Laura Aden Packer, Arts Program Director
My husband, Mark and I returned not too long ago from a glorious two-week vacation in northwestern Maine, where we stayed on a beautiful, pristine body of water with the unlikely name of Mooselookmeguntic Lake. Or perhaps the name is not so improbable as there are more MOOSE per square mile inhabiting this part of the state than human beings. And these animals are both majestic and “giguntic”.
Actually, I have no idea how this lake got its name, but this place is a gateway to an astonishingly beautiful, and vast country of 4,000 foot mountains, enormous lakes, raging rivers and abundant wildlife. The last (or first) section of the Appalachian Trail (AT) winds through the unbroken forests of pine, maple and birch in this area, and encountering “through hikers” (those who attempt to hike the whole length of the trail from Springer Mountain, Georgia to Mount Katahdin in Baxter State Park, Maine) is as likely as seeing those gangly, four-legged creatures.

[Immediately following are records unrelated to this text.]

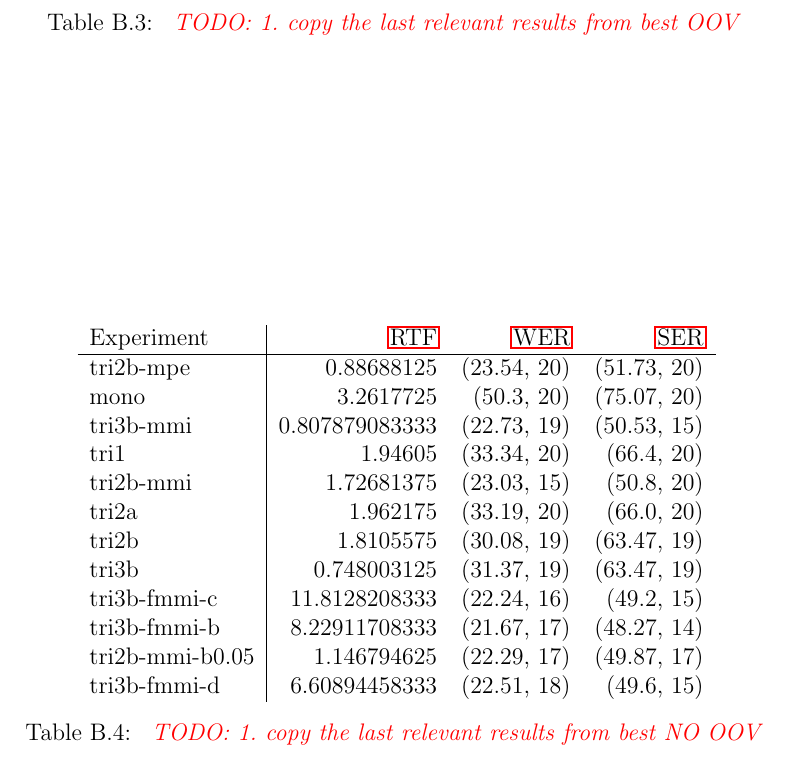
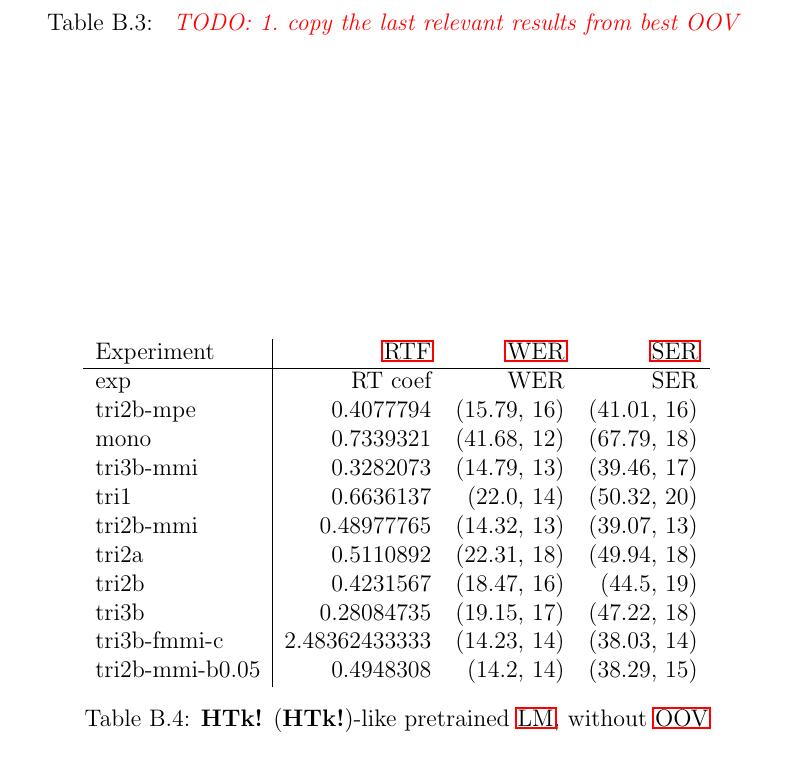
Before and after one commit to oplatek/kaldi-thesis, a LaTeX thesis (text/main.tex, which reads text/results.tex): part of page 34 of 36, cut so that both start at the same text. Compiled offline with LaTeX, dvips and Ghostscript.

Commit message:
Added htk-like pretrained LM, NOOOV resutls

```diff
--- a/text/results.tex
+++ b/text/results.tex
@@ -59,23 +59,23 @@ tri3b-fmmi-d    & 6.60894458333  & (22.51, 18) & (49.6, 15)
 \end{table}
 
 
+% /ha/work/people/oplatek/kaldi/egs/kaldi-vystadial-recipe/s5/Results/untagged/htk-like-pre-trained_LM_dict-nooov_2013-07-23_08:21:58.948603447
 \begin{table}[!htp]\label{tab:best_nooov}\centering\begin{tabular}{l|rrr}
 Experiment      & \ac{RTF}       & \ac{WER}         & \ac{SER} \\
 \hline
-tri2b-mpe       & 0.88688125     & (23.54, 20) & (51.73, 20)\\
-mono            & 3.2617725      & (50.3, 20)  & (75.07, 20)\\
-tri3b-mmi       & 0.807879083333 & (22.73, 19) & (50.53, 15)\\
-tri1            & 1.94605        & (33.34, 20) & (66.4, 20) \\
-tri2b-mmi       & 1.72681375     & (23.03, 15) & (50.8, 20) \\
-tri2a           & 1.962175       & (33.19, 20) & (66.0, 20) \\
-tri2b           & 1.8105575      & (30.08, 19) & (63.47, 19)\\
-tri3b           & 0.748003125    & (31.37, 19) & (63.47, 19)\\
-tri3b-fmmi-c    & 11.8128208333  & (22.24, 16) & (49.2, 15) \\
-tri3b-fmmi-b    & 8.22911708333  & (21.67, 17) & (48.27, 14)\\
-tri2b-mmi-b0.05 & 1.146794625    & (22.29, 17) & (49.87, 17)\\
-tri3b-fmmi-d    & 6.60894458333  & (22.51, 18) & (49.6, 15)
+exp             & RT coef       & WER         & SER        \\
+tri2b-mpe       & 0.4077794     & (15.79, 16) & (41.01, 16)\\
+mono            & 0.7339321     & (41.68, 12) & (67.79, 18)\\
+tri3b-mmi       & 0.3282073     & (14.79, 13) & (39.46, 17)\\
+tri1            & 0.6636137     & (22.0, 14)  & (50.32, 20)\\
+tri2b-mmi       & 0.48977765    & (14.32, 13) & (39.07, 13)\\
+tri2a           & 0.5110892     & (22.31, 18) & (49.94, 18)\\
+tri2b           & 0.4231567     & (18.47, 16) & (44.5, 19) \\
+tri3b           & 0.28084735    & (19.15, 17) & (47.22, 18)\\
+tri3b-fmmi-c    & 2.48362433333 & (14.23, 14) & (38.03, 14)\\
+tri2b-mmi-b0.05 & 0.4948308     & (14.2, 14)  & (38.29, 15)\\
 \end{tabular}
-\caption{\todo{1.\ copy the last relevant results from best NO OOV}}
+\caption{\ac{HTk}-like pretrained \ac{LM}, without \ac{OOV}}
 \end{table}
 
 % chapter experiment_results (end)
```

Maine comprises over 33,200 square miles – almost as big as all the other New England States combined, and most of it is uninhabited. I think most Maine vacationers hug the rugged coast and never venture farther west than Route 1, a few miles way. But oh-my-goodness, if you love the outdoors, want to see a million stars at night, want to hike up a mountain and never encounter another biped all day, sip water from a spring, kayak on expansive, pristine lakes, and breathe crisp, clean air, this is THE place. Maybe it’s one of the last places in the northeast where one can experience what it means to be in a “wilderness.” There are over half a million acres of state and national forests in Maine. Black bear, deer, fox, bald eagles, trout and salmon abound. Ahh, Maine. I miss you.
Another ubiquitous animal to habituate this area is the common loon. But take my word for it, there is nothing common about the song of this large, beautiful aquatic bird (click on the “wail” call here) . It produces an eerie and haunting call, mostly at night just as you’re drifting off to sleep, and it can be heard for miles across the open water. I keep a stuffed animal version of the loon in my office that replicates this sound. Other Dodge staffers unabashedly pilfer it from my desk just to give it a squeeze.
When we come to this part of Maine, which Mark has been doing since he was six years old, it’s impossible not to wonder what New Jersey, and all of the mid-Atlantic and northeast region, must have looked like hundreds of years ago.
It also reminds us of the stewardship and awesome responsibility that is required of all of us to preserve what remains of the magnificent forests, woodlands and open space in our own State. My colleague, Michelle, and my best bud, Dee, both tell me there’s a beautiful little stretch of the AT that crosses through northwestern New Jersey. We’re thinking of planning a nice fall hike…any takers?
And I never miss an opportunity to recommend that everyone read one of my absolutely favorite books of all time, “A Walk in the Woods,” Bill Bryson’s hysterical, laugh-out-loud classic about hiking the Appalachian Trail. For more information on the Appalachian Trail, visit the Appalachian Mountain Club’s website.
Kennebago River (which we have to kayak down at least twice during our vacation…just awesome); a “giguntic” moose (photo by Betty George)
Loon (photo by Chris LaCroix); Borestone Mountain (maintained by the Maine Audubon Society) (one of our favorite mountains to climb)
Tree Roots in the Kennebago River (cool, huh?) ; A Walk in the Woods by Bill Bryson